Humanidades & Inovacao ; 8(35):181-195, 2021.
Article in Portuguese | Web of Science | ID: covidwho-1312078

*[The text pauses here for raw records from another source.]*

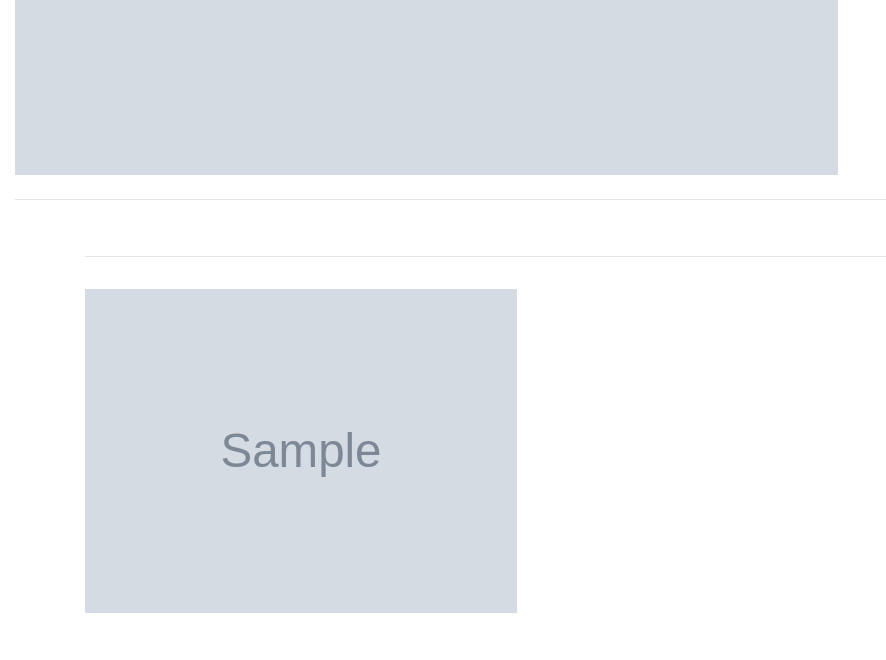
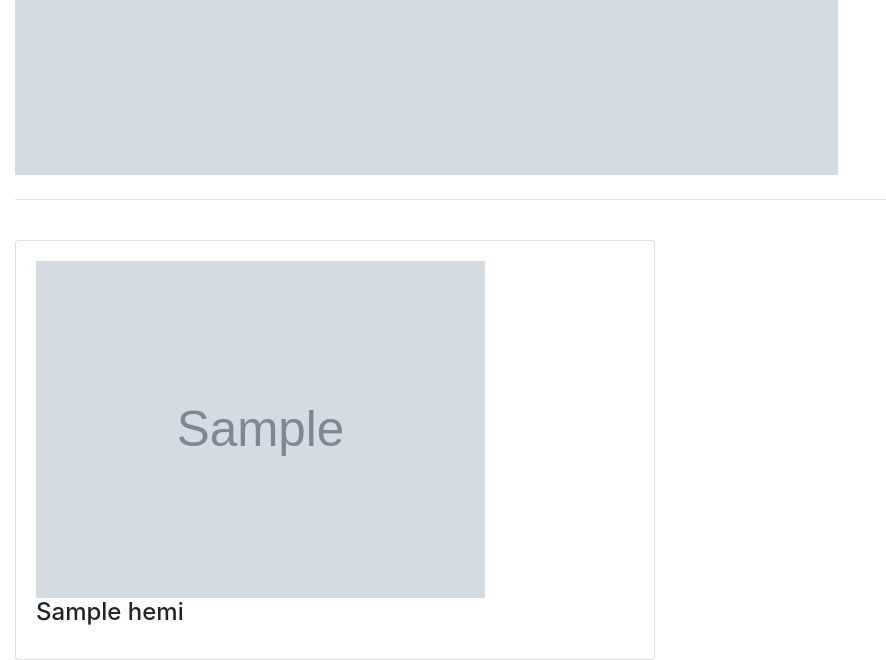
Before and after one commit to kdevanath/web-scraping-challenge, a Flask app: page / in a window 1280 px wide. Shown: the part 826-1486 px from the top of the page, without its empty margins (0-886 px from the left). Before the commit the page ends 1439 px from the top, so only its background shows below. Run offline with Flask 2, Linux system fonts and the light colour scheme; grey boxes marked "Sample" are stand-in pictures; a database or web service that is not in the repository returns one stand-in record (values such as "Sample title"); some libraries are stand-ins or nearby versions.

Commit message:
Added heading to hemispheres

```diff
--- a/templates/index.html
+++ b/templates/index.html
@@ -20,9 +20,11 @@
               <p><a class="btn btn-primary btn-lg" href="/scrape" role="button">Scrape!</a></p>
           </div>
             <div class = "row">
+
               <div class="col-md-8">
                 <img src="{{ mars_data.featured_image_url }}" alt="Mars Image" width=100%>
               </div>
+              <h1 Mars Hemispheres ></h1>
               <div class="col-md-4">
                 <table border="1" class="table table-striped">
                   {% for key,value in mars_data.mars_facts.items() %}
@@ -36,25 +38,23 @@
             </div>
 
           <hr class="my-4">
-
-        <div class = "container">
-
             <div class = "row">
-            <div class="col">
+              <div class="col-lg-12">
                 <h1 Mars Hemispheres ></h1>
               </div>
             </div>
-          <hr class="my-4">
+          <h1 Mars Hemispheres ></h1>
           <div class = "row">
-
             {% for hemis in mars_data.hemispheres %}
               <div class="col-md-6">
-                  <h1 {{ hemis.title }}></h1>
-                  <img src="{{ hemis.img_url }}" alt="hemisphere" width=80%>
+                  <div class="card" style="width: 40rem;">
+                    <div class="card-body">
+                      <img src="{{ hemis.img_url }}" alt="hemisphere" width=75%>
+                      <h4 class="card-title">{{ hemis.title }}</h4>
+                    </div>
+                  </div>
               </div>
             {% endfor %}
-
-          </div>
           </div>
         </div>
       </body>
```
Lines whose indentation alone changed are shown as unchanged.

The text addresses how the pandemic affects women differently. In particular, we analyze how violence against women finds a favorable scenario for its expansion in these times, which bring social isolation, adopted worldwide, as a measure to reduce contagion. Thus, women start to live 24 hours with those subjects who historically were and are their aggressors. Another element that contributes to the silencing of these women is that isolation removes them from the wider family and community relationships, in which they usually seek support to file a complaint and get out of the condition of violence. There is also a reduction in social and health services, configured as a gateway for women who suffer violence, who were restricted to more immediate actions of care and treatment of infected people, leaving educational work on hold to avoid agglomerations.